About this exercise:
Read the records that follow and state how many lines hold "function", adding nothing else.

Records supplied:
____________

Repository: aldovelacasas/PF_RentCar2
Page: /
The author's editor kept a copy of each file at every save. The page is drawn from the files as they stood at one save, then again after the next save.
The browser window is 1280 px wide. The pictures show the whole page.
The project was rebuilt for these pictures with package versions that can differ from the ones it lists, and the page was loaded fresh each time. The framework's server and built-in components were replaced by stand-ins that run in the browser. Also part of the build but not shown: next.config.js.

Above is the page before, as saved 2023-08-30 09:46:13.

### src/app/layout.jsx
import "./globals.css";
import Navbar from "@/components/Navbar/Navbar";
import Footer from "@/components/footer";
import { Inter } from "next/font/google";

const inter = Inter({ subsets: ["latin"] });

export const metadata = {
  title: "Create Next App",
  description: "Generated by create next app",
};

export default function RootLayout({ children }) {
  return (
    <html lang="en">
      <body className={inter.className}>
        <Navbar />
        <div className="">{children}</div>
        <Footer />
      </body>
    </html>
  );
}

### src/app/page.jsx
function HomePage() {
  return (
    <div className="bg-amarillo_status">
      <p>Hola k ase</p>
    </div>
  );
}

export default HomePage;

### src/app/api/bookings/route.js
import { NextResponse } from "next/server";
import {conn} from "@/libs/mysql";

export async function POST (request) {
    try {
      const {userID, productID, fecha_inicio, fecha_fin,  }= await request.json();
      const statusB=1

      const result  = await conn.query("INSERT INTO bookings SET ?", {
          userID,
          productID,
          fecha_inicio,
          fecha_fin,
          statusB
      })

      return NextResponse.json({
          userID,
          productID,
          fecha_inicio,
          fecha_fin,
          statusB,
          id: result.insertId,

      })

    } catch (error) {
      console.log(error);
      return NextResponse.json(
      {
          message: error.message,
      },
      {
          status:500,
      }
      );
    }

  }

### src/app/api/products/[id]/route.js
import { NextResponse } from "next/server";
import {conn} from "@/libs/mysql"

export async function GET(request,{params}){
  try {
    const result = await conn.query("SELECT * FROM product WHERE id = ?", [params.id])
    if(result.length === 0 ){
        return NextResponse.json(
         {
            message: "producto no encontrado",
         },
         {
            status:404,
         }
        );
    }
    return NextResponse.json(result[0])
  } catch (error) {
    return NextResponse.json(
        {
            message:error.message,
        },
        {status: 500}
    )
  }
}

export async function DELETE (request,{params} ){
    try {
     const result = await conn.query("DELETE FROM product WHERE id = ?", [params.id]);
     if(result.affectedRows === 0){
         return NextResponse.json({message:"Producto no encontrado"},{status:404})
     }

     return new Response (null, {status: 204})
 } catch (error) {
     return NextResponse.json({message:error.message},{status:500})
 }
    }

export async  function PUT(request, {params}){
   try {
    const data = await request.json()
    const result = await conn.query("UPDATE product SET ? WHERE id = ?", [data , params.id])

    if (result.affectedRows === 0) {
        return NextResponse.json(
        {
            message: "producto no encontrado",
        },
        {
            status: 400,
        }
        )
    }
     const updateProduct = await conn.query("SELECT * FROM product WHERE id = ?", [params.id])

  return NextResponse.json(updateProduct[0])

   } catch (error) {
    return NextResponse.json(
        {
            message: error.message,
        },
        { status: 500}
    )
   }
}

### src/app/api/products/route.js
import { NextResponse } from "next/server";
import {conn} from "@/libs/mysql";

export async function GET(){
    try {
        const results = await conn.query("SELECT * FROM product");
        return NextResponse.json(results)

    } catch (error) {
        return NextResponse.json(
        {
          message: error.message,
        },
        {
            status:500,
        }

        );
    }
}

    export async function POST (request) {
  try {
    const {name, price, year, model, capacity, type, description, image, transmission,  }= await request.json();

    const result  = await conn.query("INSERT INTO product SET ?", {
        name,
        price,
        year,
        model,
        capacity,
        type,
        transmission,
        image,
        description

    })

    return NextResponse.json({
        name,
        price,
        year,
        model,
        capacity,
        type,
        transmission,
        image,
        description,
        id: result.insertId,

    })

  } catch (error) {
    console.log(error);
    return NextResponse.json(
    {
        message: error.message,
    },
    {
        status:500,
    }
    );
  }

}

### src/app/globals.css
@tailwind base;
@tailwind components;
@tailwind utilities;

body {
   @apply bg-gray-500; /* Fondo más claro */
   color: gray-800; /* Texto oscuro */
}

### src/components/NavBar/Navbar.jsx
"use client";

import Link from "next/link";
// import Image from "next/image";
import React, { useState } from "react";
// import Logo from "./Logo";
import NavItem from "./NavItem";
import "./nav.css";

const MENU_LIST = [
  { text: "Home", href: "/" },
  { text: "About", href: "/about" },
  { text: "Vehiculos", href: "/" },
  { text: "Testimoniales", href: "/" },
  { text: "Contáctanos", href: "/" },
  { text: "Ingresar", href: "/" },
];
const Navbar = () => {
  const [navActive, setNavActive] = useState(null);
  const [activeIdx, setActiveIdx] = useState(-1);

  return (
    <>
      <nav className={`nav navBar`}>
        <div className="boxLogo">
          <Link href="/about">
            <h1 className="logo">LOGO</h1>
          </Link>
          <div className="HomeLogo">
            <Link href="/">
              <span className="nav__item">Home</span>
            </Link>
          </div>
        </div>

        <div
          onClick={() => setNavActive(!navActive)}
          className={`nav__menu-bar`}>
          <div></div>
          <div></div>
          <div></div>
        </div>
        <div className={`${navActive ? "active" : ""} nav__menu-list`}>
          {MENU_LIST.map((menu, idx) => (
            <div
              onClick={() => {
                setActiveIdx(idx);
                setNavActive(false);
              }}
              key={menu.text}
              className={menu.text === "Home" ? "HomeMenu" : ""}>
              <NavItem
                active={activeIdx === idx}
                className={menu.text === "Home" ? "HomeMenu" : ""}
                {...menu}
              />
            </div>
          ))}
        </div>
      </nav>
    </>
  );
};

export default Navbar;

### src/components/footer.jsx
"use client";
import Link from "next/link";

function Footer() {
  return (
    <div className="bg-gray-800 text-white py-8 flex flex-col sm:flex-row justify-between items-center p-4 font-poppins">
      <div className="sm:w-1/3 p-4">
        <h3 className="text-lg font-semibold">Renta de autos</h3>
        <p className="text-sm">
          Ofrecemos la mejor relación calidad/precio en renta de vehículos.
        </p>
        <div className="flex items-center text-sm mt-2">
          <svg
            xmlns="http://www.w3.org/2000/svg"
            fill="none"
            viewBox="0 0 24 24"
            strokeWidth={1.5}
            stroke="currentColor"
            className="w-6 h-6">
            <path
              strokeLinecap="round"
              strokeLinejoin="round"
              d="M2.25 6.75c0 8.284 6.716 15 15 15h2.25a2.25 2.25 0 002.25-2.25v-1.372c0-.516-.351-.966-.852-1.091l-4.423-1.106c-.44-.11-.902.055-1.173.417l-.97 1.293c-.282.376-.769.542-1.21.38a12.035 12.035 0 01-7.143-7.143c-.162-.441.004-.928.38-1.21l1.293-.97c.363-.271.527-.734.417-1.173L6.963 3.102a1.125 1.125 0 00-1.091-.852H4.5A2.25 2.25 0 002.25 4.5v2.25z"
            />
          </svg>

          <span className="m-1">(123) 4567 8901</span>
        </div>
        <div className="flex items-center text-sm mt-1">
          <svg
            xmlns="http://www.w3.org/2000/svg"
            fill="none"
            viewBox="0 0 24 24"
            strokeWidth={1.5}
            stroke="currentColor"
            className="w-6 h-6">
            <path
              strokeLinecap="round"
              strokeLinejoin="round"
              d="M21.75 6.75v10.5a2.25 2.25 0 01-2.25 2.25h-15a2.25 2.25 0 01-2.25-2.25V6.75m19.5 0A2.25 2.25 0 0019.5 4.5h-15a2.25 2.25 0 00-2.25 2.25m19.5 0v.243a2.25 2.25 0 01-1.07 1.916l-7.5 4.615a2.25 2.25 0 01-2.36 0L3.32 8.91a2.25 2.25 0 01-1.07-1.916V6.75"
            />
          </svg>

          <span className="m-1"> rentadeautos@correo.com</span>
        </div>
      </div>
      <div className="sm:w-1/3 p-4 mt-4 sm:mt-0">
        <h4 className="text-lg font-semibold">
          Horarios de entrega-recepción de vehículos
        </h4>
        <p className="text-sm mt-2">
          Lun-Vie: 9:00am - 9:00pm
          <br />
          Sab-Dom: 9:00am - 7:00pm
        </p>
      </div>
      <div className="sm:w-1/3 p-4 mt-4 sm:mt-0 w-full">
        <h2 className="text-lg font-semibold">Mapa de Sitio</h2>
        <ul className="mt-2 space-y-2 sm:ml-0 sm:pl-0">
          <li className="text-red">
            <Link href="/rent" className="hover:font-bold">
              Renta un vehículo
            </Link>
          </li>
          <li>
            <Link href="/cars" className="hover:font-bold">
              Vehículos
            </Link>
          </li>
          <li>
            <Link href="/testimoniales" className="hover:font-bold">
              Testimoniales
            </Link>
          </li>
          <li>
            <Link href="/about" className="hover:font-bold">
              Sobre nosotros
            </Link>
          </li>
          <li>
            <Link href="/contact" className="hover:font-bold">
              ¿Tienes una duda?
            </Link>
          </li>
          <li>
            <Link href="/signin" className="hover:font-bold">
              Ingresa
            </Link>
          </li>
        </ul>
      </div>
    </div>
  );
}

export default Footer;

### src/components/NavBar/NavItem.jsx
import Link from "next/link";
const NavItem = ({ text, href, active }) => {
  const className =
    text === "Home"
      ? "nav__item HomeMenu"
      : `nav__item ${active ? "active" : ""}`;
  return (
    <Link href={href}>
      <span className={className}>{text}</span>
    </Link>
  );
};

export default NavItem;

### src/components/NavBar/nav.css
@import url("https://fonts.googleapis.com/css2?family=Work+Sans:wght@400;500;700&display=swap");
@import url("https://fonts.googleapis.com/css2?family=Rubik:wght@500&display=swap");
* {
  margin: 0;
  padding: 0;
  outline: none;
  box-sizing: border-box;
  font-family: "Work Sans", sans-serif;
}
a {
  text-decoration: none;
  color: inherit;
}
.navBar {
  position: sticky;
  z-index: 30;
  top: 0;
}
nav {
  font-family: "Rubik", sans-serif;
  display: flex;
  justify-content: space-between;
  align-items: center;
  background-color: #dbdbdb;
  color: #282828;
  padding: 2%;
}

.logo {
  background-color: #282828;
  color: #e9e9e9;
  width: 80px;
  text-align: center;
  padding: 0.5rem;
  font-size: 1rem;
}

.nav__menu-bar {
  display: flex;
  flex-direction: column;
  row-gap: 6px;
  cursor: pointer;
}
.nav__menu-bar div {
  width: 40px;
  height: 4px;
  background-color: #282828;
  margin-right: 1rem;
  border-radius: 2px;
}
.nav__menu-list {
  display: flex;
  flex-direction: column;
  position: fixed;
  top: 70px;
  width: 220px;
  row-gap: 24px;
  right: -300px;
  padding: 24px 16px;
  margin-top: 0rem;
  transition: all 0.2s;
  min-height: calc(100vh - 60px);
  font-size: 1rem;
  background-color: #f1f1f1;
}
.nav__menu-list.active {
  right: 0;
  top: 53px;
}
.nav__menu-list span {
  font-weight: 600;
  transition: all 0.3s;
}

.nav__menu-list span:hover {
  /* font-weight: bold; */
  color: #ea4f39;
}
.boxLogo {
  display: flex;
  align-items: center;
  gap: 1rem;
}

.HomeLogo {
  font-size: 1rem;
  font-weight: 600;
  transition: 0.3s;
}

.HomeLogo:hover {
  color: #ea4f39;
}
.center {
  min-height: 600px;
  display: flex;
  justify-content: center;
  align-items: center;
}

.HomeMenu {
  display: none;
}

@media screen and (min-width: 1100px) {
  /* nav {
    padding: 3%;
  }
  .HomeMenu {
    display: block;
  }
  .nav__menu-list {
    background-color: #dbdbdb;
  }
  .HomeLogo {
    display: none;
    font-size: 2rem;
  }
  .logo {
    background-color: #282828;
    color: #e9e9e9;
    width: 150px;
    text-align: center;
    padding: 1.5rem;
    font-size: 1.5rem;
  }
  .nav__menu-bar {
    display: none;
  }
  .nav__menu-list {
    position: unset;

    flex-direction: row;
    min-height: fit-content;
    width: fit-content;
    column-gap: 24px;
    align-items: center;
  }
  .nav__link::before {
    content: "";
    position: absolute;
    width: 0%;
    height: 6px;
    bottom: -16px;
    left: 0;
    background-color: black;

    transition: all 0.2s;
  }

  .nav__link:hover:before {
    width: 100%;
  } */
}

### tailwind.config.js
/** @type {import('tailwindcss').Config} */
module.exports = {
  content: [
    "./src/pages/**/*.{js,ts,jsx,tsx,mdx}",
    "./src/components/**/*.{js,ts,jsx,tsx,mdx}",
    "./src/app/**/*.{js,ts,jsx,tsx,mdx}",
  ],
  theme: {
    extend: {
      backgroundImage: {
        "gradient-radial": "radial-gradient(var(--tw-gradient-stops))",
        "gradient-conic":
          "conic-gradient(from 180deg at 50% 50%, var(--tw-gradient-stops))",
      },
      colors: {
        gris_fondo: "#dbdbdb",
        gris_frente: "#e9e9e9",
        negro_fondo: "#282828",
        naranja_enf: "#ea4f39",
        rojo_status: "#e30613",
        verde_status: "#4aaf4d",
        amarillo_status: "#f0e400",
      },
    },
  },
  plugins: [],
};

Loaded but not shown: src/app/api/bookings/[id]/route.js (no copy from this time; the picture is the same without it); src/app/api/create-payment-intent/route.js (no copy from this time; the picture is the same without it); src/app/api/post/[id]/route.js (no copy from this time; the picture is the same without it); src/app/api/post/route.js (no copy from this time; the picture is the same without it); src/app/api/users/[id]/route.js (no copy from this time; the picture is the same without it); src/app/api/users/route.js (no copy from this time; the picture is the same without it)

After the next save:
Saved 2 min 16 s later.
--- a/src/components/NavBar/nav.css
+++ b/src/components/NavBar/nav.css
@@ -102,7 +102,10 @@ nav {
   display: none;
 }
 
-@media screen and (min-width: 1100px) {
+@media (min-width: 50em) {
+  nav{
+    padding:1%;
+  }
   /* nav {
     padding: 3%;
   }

____________

Expected answer:
9